Set in 1916 Wadi Rum desert, Theeb (Jacir Eid Al-Hwietat) is an orphan boy descended from a family of pilgrim guides. He survives in the desert thanks to his older brother Hussein (Hussein Salameh Al-Sweihiyeen). One night, they encounter Edward (Jack Fox), an English officer and his Arab guide Marji. They hire Hussein to guide them across the pilgrim trail to a well close to the ottoman track. Despite objections, Theeb follows them.
At first, the mischevious Theeb tries to find out what’s in Edward’s box. But when they come under threat of raiders, Theeb’s forced to grow up too early in order to survive.
- A WAR
From Denmark comes a tale of a soldiers battles in Afghanistan and his family’s journey at home. When Claus M. Pedersen returns from the battlefield, he finds himself on trial for war crimes. Is he guilty of said crime? Did he have no choice?

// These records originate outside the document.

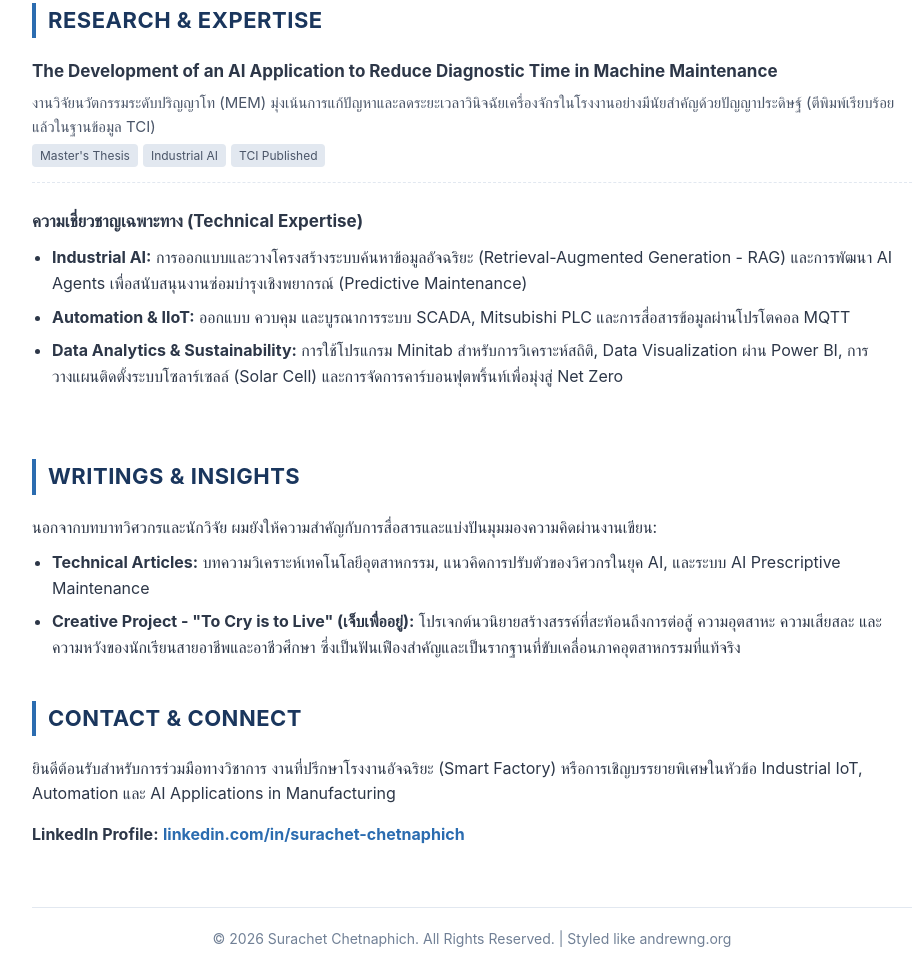
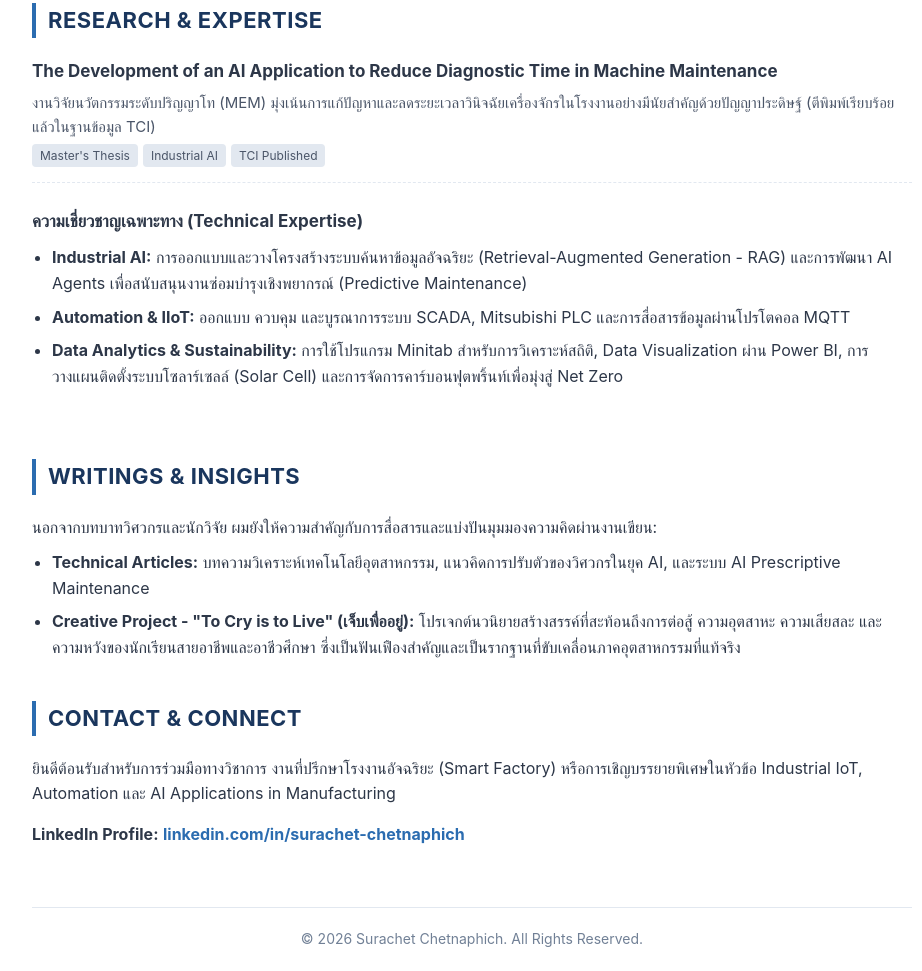
Before and after one commit to surachetchetnaphich-beep/surachet-web-card, a plain HTML site: page index.html in a window 1280 px wide. Shown: the part 1050-2021 px from the top of the page, without its empty margins (168-1090 px from the left). Drawn offline with Linux system fonts and the light colour scheme.

Commit message:
Remove styled like credit from footer

```diff
--- a/index.html
+++ b/index.html
@@ -317,7 +317,7 @@
 
         <!-- Footer -->
         <footer>
-            <p>&copy; 2026 Surachet Chetnaphich. All Rights Reserved. | Styled like andrewng.org</p>
+            <p>&copy; 2026 Surachet Chetnaphich. All Rights Reserved.</p>
         </footer>
     </div>
 
```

The film also focuses on his wife’s struggles keeping her family together. She’s especially challenged when Claus’ on trial.
Who Will Win?
It’s Son of Saul.
If there’s anything the academy loves, it’s a holocaust movie. By that, I mean a really good Holocaust movie. There’s a reason they didn’t give any awards to Jacob the Liar and The Boy in the Stripped Pajamas. It still has to deliver on the goods.
And for a directorial debut from Laszlo Nemes delivers big time on goods, not only is it getting critical appraisal and is the surefire favorite for this category, but it also one the Cannes Film Festival Grand Prix; the most highly regarded movie award ever.